Source material:
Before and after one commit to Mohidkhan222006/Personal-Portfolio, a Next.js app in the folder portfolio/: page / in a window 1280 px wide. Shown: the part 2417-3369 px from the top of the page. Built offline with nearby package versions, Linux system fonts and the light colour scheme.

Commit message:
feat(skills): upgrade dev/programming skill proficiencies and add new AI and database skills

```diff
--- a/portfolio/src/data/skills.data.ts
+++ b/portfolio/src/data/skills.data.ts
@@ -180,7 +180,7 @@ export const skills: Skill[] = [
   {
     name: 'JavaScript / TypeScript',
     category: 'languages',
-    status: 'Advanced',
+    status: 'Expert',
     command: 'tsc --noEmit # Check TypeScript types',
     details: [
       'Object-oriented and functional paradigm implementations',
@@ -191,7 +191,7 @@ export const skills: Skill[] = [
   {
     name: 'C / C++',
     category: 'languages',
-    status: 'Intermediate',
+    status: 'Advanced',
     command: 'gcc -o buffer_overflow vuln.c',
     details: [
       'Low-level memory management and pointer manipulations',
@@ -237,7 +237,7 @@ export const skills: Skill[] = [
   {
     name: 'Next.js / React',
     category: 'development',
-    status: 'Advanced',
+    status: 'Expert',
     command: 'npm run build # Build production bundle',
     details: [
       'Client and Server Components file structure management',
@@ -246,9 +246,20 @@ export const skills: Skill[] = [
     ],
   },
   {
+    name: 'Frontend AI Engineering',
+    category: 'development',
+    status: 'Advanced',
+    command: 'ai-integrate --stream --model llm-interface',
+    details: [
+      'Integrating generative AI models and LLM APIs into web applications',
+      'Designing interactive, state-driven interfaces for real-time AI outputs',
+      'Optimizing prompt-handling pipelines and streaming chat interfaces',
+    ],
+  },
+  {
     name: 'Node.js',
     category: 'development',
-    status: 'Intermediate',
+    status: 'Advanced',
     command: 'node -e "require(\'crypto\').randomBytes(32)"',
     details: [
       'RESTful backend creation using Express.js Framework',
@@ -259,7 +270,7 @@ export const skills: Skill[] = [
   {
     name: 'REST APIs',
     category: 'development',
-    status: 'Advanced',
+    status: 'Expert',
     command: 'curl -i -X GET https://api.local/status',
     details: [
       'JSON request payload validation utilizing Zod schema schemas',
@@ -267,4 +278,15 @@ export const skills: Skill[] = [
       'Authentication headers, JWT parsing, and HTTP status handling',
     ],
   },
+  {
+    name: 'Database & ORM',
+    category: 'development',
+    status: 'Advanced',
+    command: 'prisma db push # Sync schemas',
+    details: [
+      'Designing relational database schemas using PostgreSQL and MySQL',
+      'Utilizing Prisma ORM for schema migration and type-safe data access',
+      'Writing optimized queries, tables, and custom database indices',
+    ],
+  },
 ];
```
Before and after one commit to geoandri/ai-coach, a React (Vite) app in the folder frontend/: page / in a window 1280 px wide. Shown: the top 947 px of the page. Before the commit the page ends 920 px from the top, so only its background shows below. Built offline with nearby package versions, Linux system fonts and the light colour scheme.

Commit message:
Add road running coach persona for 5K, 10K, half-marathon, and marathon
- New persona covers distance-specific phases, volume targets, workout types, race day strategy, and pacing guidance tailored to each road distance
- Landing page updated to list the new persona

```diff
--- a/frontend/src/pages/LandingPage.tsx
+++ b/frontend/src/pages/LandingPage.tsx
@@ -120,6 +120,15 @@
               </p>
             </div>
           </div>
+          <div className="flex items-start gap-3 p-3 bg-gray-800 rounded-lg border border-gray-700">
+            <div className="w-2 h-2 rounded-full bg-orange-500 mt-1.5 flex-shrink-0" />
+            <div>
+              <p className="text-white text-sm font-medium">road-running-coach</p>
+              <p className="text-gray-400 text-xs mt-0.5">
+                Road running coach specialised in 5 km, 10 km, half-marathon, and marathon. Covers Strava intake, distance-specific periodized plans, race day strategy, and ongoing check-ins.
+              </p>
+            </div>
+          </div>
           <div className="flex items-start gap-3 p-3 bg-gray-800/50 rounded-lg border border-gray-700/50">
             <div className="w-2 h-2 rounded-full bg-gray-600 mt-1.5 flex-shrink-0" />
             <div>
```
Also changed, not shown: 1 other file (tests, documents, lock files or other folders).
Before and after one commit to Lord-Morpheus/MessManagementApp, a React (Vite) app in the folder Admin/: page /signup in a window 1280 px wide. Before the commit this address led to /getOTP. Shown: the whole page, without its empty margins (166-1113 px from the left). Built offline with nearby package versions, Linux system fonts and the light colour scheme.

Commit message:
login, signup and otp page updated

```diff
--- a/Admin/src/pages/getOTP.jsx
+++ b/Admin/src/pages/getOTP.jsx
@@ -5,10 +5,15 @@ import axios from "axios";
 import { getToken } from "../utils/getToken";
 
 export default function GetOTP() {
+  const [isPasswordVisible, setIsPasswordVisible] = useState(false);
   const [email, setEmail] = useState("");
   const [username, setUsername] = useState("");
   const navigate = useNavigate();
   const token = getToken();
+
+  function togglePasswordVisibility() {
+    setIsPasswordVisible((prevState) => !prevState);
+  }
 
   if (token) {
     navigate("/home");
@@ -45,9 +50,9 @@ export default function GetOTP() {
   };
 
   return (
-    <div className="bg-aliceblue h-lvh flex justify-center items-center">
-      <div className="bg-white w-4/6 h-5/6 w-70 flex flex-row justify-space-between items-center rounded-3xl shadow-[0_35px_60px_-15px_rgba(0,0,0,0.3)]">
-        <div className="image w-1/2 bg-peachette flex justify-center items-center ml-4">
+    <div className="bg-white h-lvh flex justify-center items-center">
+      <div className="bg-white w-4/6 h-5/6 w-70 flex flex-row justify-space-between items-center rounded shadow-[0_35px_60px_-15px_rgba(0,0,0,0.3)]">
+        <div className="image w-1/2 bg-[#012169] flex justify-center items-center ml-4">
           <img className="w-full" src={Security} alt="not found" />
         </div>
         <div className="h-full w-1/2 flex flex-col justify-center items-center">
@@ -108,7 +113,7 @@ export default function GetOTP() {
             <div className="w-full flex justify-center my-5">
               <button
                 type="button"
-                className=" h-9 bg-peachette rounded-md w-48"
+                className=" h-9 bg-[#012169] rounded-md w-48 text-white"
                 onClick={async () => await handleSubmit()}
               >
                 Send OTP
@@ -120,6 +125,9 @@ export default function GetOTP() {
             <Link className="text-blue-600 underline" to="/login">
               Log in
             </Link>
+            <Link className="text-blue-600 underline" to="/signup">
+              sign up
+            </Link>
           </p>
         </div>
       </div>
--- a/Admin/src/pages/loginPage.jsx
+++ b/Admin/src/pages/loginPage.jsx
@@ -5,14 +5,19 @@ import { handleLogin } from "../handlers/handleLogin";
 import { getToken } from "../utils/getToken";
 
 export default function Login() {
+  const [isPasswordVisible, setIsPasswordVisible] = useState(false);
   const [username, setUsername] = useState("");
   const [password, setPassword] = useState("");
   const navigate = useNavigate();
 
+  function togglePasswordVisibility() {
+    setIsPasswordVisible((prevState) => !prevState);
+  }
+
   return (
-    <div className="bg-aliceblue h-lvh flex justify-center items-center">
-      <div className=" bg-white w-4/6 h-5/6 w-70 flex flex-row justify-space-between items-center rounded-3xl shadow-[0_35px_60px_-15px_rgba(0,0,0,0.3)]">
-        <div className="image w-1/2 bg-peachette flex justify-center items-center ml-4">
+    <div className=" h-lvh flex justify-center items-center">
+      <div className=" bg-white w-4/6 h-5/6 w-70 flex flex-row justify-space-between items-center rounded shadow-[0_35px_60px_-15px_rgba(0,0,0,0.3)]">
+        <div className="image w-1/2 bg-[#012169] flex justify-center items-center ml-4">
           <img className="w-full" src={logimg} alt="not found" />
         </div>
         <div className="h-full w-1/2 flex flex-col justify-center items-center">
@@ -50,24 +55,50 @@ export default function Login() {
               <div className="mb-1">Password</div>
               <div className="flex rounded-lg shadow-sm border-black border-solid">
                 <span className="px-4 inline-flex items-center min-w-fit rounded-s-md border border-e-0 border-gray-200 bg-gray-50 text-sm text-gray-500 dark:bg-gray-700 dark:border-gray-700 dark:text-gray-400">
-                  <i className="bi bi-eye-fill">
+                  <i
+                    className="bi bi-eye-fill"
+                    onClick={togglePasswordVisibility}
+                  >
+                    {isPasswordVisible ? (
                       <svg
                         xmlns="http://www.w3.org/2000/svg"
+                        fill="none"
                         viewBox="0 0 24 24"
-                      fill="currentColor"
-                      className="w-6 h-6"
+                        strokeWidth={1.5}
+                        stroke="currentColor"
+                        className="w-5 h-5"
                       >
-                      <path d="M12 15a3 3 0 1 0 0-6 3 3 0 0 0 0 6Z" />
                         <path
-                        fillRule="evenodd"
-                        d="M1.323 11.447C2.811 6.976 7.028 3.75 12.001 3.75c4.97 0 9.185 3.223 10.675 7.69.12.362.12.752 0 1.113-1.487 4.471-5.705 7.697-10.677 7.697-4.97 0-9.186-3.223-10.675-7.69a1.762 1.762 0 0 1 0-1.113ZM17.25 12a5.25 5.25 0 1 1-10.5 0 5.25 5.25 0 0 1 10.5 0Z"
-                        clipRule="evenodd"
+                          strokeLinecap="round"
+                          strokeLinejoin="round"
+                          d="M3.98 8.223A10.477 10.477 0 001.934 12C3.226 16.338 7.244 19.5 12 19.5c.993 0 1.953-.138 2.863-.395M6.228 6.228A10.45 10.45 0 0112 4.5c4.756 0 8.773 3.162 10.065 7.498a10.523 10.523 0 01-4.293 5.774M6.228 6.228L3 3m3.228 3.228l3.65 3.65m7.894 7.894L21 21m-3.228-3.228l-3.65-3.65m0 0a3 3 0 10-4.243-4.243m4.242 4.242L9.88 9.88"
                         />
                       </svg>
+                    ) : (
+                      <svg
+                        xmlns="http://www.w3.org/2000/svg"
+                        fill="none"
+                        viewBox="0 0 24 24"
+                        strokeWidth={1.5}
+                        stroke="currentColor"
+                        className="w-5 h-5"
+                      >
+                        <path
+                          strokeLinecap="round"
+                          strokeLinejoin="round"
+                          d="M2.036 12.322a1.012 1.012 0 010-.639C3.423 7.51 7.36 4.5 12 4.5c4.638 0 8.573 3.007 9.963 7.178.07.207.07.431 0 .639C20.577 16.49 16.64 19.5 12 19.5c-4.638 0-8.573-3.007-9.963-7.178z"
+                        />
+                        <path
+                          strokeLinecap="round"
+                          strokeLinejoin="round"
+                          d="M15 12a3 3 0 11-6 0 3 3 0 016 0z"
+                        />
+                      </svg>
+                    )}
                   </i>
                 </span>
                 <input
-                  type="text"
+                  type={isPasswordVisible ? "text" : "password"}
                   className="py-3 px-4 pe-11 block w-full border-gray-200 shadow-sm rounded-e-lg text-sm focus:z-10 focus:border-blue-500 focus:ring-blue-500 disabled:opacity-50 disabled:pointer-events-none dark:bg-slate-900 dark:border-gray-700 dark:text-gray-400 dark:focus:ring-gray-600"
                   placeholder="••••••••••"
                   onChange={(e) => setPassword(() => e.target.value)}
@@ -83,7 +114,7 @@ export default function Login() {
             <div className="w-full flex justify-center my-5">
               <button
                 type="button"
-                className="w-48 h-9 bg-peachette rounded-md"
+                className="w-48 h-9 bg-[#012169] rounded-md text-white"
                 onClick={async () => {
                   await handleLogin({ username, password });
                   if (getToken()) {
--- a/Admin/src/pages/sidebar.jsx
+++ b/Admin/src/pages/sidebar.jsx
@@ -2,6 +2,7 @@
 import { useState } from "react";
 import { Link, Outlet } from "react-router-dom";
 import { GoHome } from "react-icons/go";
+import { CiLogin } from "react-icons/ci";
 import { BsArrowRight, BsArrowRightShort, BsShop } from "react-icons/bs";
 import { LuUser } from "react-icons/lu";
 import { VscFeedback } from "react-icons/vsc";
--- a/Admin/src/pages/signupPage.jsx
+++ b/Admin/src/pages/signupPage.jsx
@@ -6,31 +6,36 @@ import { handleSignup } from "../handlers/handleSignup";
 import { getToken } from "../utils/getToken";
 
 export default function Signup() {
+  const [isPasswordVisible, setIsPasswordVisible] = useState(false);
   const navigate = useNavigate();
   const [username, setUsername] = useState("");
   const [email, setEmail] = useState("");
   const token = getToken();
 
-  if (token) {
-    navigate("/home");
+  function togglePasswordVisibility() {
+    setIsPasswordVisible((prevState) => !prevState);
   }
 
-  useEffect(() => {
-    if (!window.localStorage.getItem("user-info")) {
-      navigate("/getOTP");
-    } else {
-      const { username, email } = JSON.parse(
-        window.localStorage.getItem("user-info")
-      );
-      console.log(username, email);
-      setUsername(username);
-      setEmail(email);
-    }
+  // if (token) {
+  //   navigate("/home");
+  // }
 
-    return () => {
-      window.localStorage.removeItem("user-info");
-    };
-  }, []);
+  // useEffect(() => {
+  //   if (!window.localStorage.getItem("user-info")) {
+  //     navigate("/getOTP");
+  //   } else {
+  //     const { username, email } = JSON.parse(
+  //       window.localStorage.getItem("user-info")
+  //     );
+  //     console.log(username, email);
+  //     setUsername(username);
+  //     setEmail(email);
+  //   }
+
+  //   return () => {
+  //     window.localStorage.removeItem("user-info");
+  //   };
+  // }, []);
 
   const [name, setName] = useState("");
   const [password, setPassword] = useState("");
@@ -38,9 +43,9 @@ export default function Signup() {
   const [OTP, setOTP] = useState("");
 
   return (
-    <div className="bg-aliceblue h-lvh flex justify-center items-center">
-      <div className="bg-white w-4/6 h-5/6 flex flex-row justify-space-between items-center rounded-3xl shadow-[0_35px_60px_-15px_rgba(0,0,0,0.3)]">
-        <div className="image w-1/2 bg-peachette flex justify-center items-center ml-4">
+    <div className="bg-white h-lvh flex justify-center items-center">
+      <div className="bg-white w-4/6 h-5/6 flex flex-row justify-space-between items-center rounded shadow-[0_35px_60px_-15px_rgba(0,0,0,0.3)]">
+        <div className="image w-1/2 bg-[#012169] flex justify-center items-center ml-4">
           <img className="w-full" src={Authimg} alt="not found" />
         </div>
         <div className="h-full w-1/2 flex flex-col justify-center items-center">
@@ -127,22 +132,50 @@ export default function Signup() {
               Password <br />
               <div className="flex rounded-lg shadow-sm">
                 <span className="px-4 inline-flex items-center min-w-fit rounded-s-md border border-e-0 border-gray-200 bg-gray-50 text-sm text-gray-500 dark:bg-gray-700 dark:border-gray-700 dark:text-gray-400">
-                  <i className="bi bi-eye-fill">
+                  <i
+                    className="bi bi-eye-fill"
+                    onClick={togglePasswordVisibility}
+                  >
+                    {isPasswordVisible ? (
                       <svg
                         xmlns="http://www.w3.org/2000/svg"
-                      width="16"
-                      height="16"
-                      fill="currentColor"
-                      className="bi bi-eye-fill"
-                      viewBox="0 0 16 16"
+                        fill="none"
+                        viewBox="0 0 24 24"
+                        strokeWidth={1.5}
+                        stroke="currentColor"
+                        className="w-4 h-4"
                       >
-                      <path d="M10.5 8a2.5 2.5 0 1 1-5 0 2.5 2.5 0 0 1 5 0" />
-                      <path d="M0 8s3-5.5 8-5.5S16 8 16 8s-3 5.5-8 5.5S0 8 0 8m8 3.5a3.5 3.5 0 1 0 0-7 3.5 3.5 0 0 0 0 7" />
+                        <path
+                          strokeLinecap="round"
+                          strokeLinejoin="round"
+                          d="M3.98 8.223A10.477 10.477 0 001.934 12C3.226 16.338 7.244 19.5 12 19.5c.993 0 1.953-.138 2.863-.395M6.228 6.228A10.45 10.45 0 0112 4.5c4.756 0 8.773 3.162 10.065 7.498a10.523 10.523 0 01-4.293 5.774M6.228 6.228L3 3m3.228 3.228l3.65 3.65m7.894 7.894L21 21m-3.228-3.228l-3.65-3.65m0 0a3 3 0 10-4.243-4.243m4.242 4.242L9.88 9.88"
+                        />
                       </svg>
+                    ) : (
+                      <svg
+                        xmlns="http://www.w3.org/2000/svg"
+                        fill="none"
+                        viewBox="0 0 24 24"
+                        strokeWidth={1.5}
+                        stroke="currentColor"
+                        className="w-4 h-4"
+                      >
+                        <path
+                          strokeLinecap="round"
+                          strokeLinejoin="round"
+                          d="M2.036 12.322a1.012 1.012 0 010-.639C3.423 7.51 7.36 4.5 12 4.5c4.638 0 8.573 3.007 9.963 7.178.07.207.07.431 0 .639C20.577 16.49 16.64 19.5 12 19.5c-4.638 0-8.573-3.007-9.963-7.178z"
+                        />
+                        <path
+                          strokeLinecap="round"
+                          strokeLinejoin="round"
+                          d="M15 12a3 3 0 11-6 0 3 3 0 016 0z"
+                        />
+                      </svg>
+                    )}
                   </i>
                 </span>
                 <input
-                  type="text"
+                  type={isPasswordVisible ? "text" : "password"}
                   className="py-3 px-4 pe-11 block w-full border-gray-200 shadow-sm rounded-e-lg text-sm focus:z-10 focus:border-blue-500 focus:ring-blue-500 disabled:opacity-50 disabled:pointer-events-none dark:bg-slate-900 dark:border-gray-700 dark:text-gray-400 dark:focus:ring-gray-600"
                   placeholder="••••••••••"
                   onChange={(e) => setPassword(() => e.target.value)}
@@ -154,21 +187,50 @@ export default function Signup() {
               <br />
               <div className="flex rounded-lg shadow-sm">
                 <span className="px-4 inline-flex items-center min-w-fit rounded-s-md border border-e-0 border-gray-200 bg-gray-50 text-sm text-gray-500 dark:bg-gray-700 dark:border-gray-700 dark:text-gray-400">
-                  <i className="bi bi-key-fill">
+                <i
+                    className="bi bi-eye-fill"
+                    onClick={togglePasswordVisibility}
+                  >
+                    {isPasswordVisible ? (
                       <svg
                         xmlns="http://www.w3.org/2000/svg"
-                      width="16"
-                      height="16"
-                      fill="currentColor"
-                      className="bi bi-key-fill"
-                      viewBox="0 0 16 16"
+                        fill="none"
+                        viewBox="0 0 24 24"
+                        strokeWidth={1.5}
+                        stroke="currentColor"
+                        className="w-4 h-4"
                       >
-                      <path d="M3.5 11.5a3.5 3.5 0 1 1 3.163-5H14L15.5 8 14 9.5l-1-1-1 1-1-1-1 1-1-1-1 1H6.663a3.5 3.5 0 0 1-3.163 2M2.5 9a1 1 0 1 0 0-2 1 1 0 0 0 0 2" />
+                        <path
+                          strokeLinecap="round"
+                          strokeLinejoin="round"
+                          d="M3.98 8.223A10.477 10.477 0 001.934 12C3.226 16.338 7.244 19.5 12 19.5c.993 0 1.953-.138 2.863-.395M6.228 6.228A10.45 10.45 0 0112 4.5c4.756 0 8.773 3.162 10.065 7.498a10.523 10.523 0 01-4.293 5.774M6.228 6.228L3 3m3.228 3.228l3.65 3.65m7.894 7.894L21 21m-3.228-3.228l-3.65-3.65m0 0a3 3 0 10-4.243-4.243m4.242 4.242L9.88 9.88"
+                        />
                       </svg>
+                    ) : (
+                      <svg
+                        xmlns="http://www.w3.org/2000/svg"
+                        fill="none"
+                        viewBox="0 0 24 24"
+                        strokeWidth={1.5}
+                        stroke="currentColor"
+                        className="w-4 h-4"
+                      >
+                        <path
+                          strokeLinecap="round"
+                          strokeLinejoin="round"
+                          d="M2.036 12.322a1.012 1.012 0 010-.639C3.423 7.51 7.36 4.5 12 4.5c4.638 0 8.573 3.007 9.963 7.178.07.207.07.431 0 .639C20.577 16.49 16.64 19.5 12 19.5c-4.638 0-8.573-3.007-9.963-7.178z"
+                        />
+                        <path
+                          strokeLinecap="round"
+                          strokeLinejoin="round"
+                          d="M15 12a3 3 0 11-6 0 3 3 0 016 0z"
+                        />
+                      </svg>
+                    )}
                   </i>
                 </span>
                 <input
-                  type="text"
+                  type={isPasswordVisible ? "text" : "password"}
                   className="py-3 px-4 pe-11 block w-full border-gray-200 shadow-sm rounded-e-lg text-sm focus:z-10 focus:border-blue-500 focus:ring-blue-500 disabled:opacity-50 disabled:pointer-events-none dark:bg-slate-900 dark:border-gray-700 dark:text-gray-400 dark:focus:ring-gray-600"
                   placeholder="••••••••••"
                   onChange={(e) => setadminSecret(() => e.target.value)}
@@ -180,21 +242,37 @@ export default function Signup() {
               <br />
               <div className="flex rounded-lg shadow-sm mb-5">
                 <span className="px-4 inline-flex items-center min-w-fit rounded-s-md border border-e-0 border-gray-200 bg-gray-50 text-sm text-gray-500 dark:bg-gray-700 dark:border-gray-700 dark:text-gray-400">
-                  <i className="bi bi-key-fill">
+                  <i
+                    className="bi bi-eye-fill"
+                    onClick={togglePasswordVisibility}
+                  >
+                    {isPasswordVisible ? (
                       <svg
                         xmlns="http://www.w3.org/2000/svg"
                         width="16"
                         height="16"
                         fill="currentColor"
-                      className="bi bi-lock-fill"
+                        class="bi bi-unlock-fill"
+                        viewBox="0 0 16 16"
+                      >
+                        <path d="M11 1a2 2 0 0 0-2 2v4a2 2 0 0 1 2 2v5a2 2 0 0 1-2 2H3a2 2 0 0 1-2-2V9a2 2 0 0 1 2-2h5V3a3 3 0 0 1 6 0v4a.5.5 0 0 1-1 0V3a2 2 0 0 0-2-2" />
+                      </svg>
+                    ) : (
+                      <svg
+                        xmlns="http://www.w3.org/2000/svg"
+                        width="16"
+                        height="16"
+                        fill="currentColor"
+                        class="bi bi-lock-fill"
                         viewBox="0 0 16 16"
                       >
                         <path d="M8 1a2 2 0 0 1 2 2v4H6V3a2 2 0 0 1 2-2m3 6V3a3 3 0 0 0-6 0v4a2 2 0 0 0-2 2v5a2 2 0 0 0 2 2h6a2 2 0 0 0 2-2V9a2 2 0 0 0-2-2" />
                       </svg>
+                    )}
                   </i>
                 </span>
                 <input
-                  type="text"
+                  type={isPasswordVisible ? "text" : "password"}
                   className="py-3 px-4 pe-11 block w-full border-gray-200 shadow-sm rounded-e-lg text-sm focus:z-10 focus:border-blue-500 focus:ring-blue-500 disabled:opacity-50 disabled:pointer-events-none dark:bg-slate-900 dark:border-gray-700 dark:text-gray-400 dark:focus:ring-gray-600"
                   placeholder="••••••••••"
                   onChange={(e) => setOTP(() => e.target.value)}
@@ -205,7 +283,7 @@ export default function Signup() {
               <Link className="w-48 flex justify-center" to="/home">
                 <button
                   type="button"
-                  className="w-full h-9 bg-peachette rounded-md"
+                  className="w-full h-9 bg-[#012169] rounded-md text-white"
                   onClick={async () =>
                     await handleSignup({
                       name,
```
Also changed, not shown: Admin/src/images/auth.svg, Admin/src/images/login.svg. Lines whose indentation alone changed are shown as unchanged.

Work to complete: Go through the preceding material and copy each line that has the word "email".

Response to this exercise:
   const [email, setEmail] = useState("");
   const [email, setEmail] = useState("");
-      const { username, email } = JSON.parse(
-      console.log(username, email);
-      setEmail(email);
+  //     const { username, email } = JSON.parse(
+  //     console.log(username, email);
+  //     setEmail(email);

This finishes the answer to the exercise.